### [Data excerpts]
* * * *
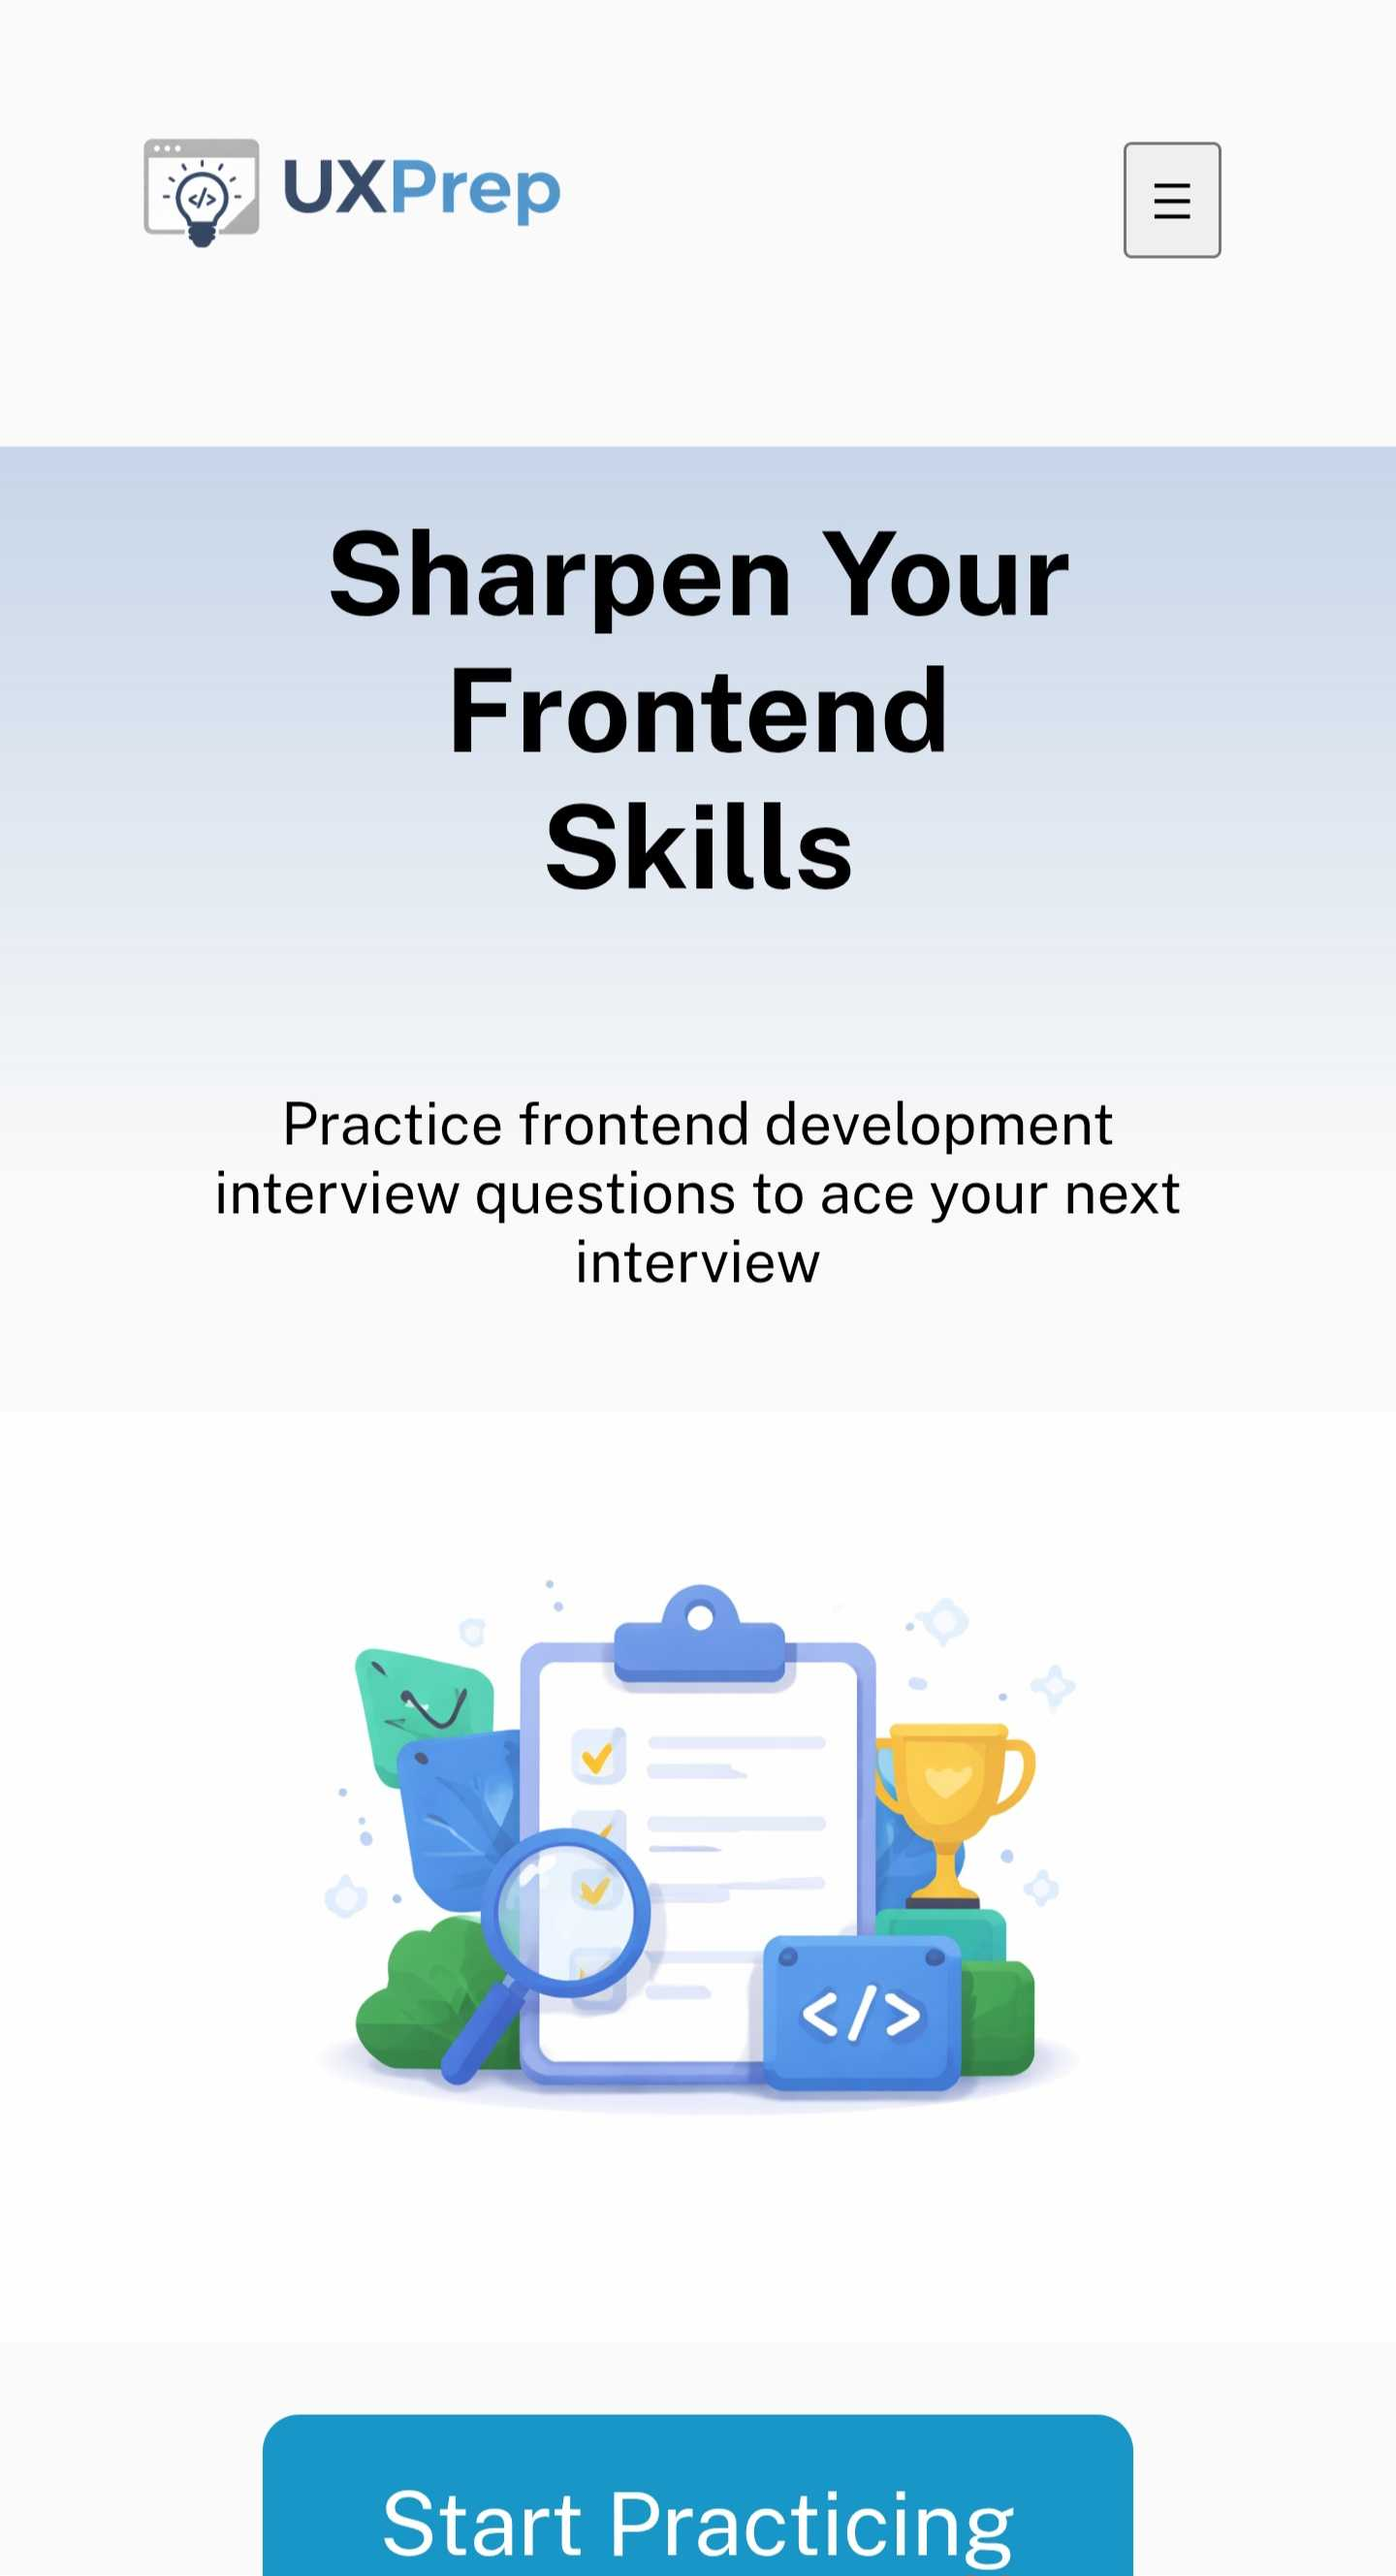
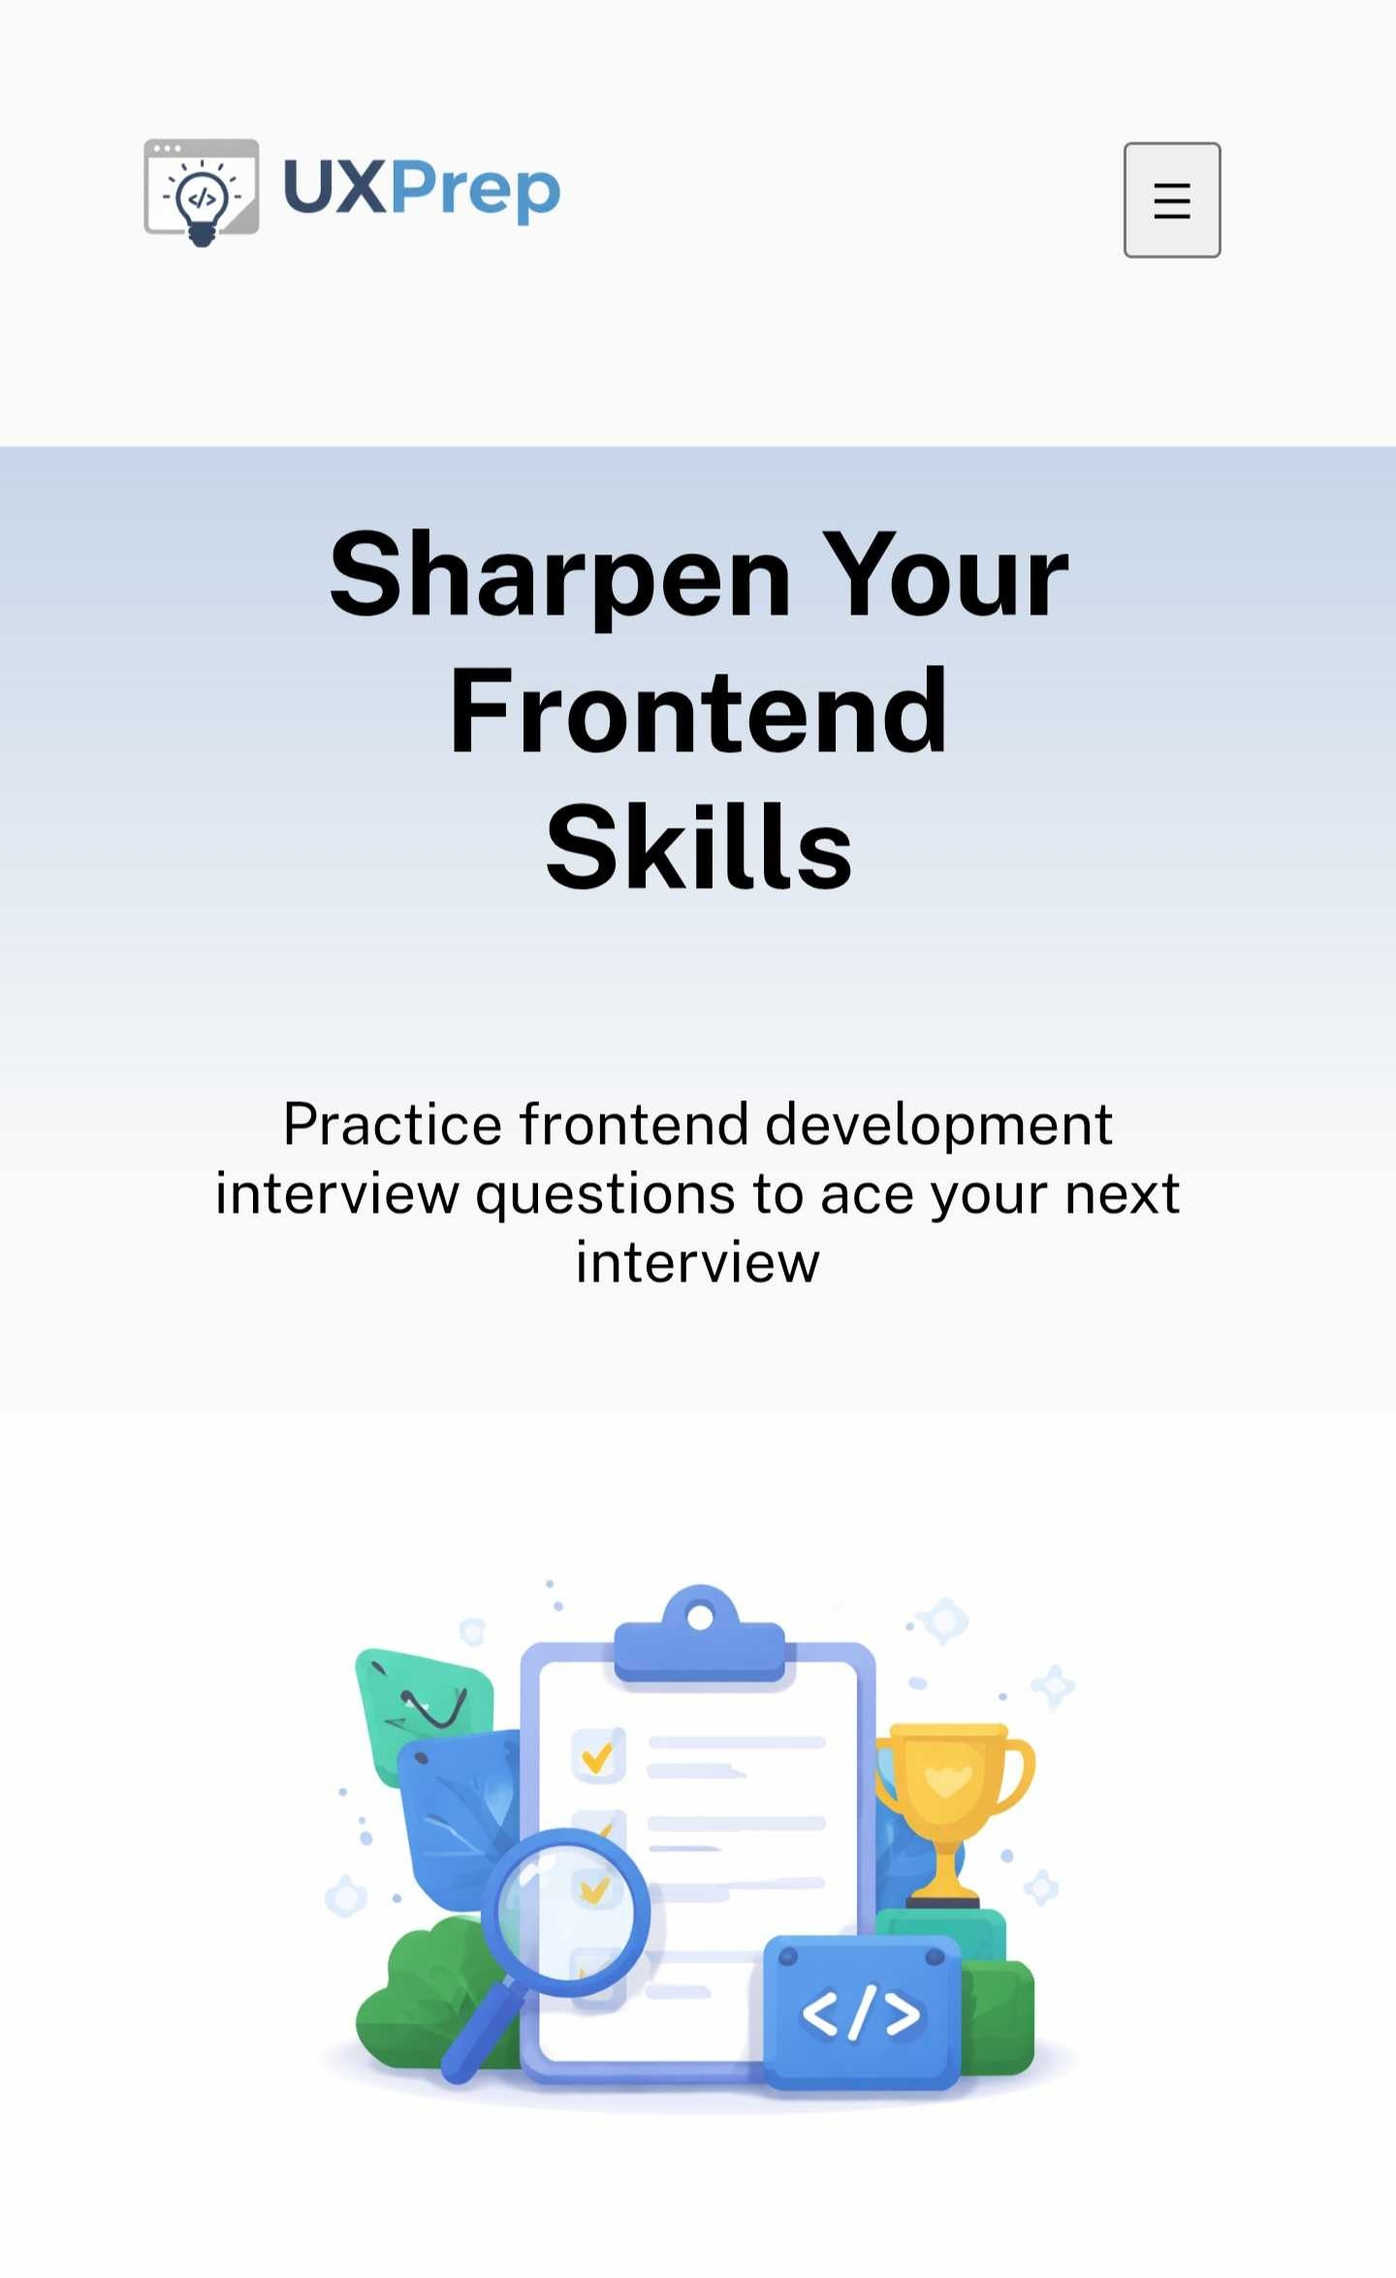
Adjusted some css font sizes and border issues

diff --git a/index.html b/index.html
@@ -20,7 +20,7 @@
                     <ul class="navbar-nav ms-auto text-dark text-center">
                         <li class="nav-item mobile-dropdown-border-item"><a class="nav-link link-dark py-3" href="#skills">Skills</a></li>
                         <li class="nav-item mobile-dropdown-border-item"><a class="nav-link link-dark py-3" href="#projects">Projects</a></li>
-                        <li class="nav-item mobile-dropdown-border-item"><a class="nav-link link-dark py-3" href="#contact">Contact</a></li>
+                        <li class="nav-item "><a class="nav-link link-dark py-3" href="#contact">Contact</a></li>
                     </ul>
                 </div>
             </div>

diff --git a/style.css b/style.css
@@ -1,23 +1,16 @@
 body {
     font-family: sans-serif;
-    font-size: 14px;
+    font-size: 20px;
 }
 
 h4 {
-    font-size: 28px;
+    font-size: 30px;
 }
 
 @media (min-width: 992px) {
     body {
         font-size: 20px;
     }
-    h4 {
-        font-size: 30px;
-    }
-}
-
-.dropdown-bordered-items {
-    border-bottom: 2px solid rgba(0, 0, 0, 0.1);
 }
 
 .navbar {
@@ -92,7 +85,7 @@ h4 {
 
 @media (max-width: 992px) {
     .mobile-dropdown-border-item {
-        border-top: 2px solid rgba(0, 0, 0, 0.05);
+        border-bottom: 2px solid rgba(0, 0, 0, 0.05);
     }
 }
* * * *
### [Exercise brief]
Start at the first line and set down all of the data exactly, passing over the pictures.

### [Written response]
Adjusted some css font sizes and border issues

diff --git a/index.html b/index.html
@@ -20,7 +20,7 @@
                     <ul class="navbar-nav ms-auto text-dark text-center">
                         <li class="nav-item mobile-dropdown-border-item"><a class="nav-link link-dark py-3" href="#skills">Skills</a></li>
                         <li class="nav-item mobile-dropdown-border-item"><a class="nav-link link-dark py-3" href="#projects">Projects</a></li>
-                        <li class="nav-item mobile-dropdown-border-item"><a class="nav-link link-dark py-3" href="#contact">Contact</a></li>
+                        <li class="nav-item "><a class="nav-link link-dark py-3" href="#contact">Contact</a></li>
                     </ul>
                 </div>
             </div>

diff --git a/style.css b/style.css
@@ -1,23 +1,16 @@
 body {
     font-family: sans-serif;
-    font-size: 14px;
+    font-size: 20px;
 }
 
 h4 {
-    font-size: 28px;
+    font-size: 30px;
 }
 
 @media (min-width: 992px) {
     body {
         font-size: 20px;
     }
-    h4 {
-        font-size: 30px;
-    }
-}
-
-.dropdown-bordered-items {
-    border-bottom: 2px solid rgba(0, 0, 0, 0.1);
 }
 
 .navbar {
@@ -92,7 +85,7 @@ h4 {
 
 @media (max-width: 992px) {
     .mobile-dropdown-border-item {
-        border-top: 2px solid rgba(0, 0, 0, 0.05);
+        border-bottom: 2px solid rgba(0, 0, 0, 0.05);
     }
 }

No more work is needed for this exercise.